One frequent refrain in memoirs is how the past affects the present. “Replay: Memoir of an Uprooted Family” by Joran Mechner (First Second) shows the importance of relating stories from the past in order for the current generation to understand the history of their family. The graphic memoir offers three different stories: the first and most interesting is a record put together by the author/artist’s grandfather about his life in Austria, first his service in the army during World War I and then his escape from Europe, although Mechner’s father was, at first, left behind in Paris when his father moved to Cuba.

The two other sections focus on the author’s life. One shows him in contemporary times, dealing with his two teenaged children and a failing second marriage. He is trying to create a new incarnation of a video game that once brought him fame and fortune. However, raising funds is now far more difficult and complicated. It would also mean moving to France, which could have a profound effect on his family life. The other section shows how he obtained his first success and the people he worked with then. Readers interested in video games will discover the difference between contemporary times and the days when all that was needed to create a game was desire and a computer. 

The colors used in the graphics are different for each time period, although sometimes the action switches back and forth so quickly that it’s difficult to know which time period the author is featuring. However, that works beautifully when different Passover seders – from his grandfather’s time to present day – are portrayed over several pages.

The story told in “Replay” is messy because it shows real life with all its problems and dissatisfactions. Happy endings are not always possible. Perhaps the real lesson Mechner teaches is reflected during one of the seders: “In the Passover story, bread represents the familiar, comfortable life we know.
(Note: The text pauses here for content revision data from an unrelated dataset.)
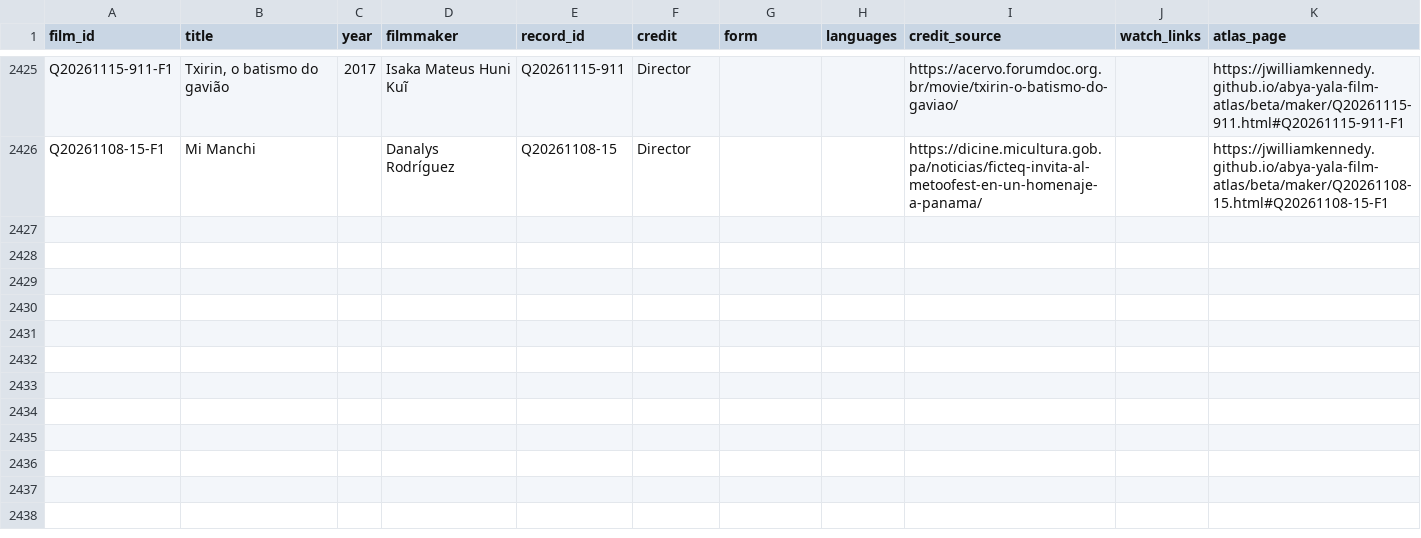
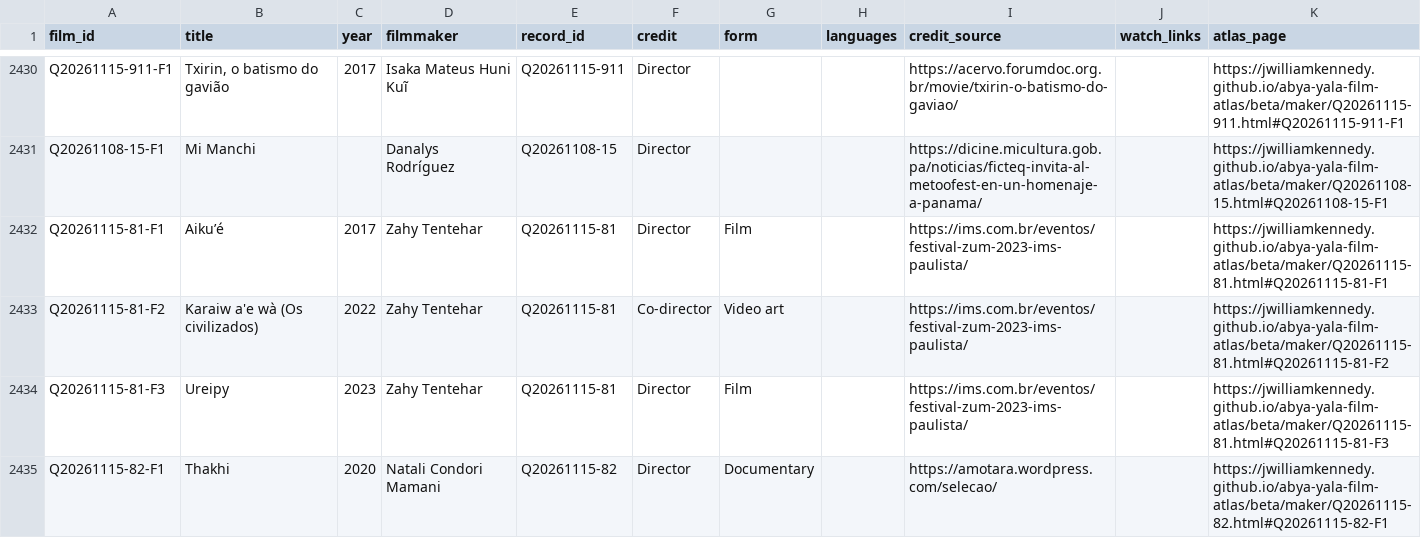
Before and after one commit to jwilliamkennedy/abya-yala-film-atlas, a CSV file: beta/data/atlas-films.csv, drawn as a sheet; only a part is shown, gaps mark what is left out; the diff covers the shown part only.

```diff
--- a/beta/data/atlas-films.csv
+++ b/beta/data/atlas-films.csv
@@ -2426 +2431,5 @@ Q20261115-911-F1,"Txirin, o batismo do gavião",2017,Isaka Mateus Huni Kuĩ,Q202
 Q20261108-15-F1,Mi Manchi,,Danalys Rodríguez,Q20261108-15,Director,,,https://dicine.micultura.gob.pa/noticias/ficteq-invita-al-metoofest-en-un-homenaje-a-panama/,,https://jwilliamkennedy.github.io/abya-yala-film-atlas/beta/maker/Q20261108-15.html#Q20261108-15-F1
+Q20261115-81-F1,Aiku’é,2017,Zahy Tentehar,Q20261115-81,Director,Film,,https://ims.com.br/eventos/festival-zum-2023-ims-paulista/,,https://jwilliamkennedy.github.io/abya-yala-film-atlas/beta/maker/Q20261115-81.html#Q20261115-81-F1
+Q20261115-81-F2,Karaiw a'e wà (Os civilizados),2022,Zahy Tentehar,Q20261115-81,Co-director,Video art,,https://ims.com.br/eventos/festival-zum-2023-ims-paulista/,,https://jwilliamkennedy.github.io/abya-yala-film-atlas/beta/maker/Q20261115-81.html#Q20261115-81-F2
+Q20261115-81-F3,Ureipy,2023,Zahy Tentehar,Q20261115-81,Director,Film,,https://ims.com.br/eventos/festival-zum-2023-ims-paulista/,,https://jwilliamkennedy.github.io/abya-yala-film-atlas/beta/maker/Q20261115-81.html#Q20261115-81-F3
+Q20261115-82-F1,Thakhi,2020,Natali Condori Mamani,Q20261115-82,Director,Documentary,,https://amotara.wordpress.com/selecao/,,https://jwilliamkennedy.github.io/abya-yala-film-atlas/beta/maker/Q20261115-82.html#Q20261115-82-F1
```
Also changed, not shown: 9 added rows elsewhere in this file, beta/data/atlas-filmmakers.csv, beta/data/film-facets.csv, 21 other files.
The matzah reminds us that we need to be ready to walk away from it at a moment’s notice.” The story of Mechnor’s father’s and grandfather’s lives proves just how true that is.

Picture books

“The Tree of Life”

Hope: that is what picture books about the Holocaust try to offer children. That’s true of the real life story “The Tree of Life: How a Holocaust Sapling Inspired the World” written by Elisa Boxer and illustrated by Alianna Rozentsveig (Rocky Pond Books). One such ray of hope occurred in the Terezin ghetto when a teacher, Irma Lauscher, asked someone to secretly bring a tree into the ghetto. Both risked their lives to do so, but her students faithfully care for that tree. Even as more and more people were taken from the ghetto, the students kept the tree alive. Once the war was over, the tree became a symbol of freedom and hope. Seeds from the tree were taken and planted across the world. Even as the tree grew old and died, its descendants – more than 600 trees in different parts of the world – continued to grow.

“The Tree of Life” is beautifully done and includes additional information so adults can explain what occurred to their children. Parents will need to gauge whether their child is mature enough to understand the story and how much additional information should be given about the Holocaust. But adults will also appreciate this tale, one which offers a rare sliver of light from that horrific time. 

“Sophie’s Monster Goes to Shul” 

Sophie has an imaginary monster living in her closet. Unfortunately, her monster is going through an identity crisis: he doesn’t have a job now that Sophie is no longer afraid of him. This leaves him crying, “Oy, oy, oy” and worried about finding a new occupation. In “Sophie’s Monster Goes to Shul” by Sandy Asher and illustrated by Alexandra Colombo (Kar-Ben Publishing), Sophie helps her monster by bringing him to religious school where the two of them have a wonderful time. Then, with the use of her imagination, Sophie finds the perfect place for him.
“Sophie’s Monster Goes to Shul” is cute and a bit silly, which is perfect for the story. The resolution is clever and satisfying. Colombo’s illustrations are well done and young (and older) readers will love the drawings of the not-really-scary, large, blue-green, hairy monster. An added pleasure is that Sophie loves religious school and hopefully readers will share in her delight.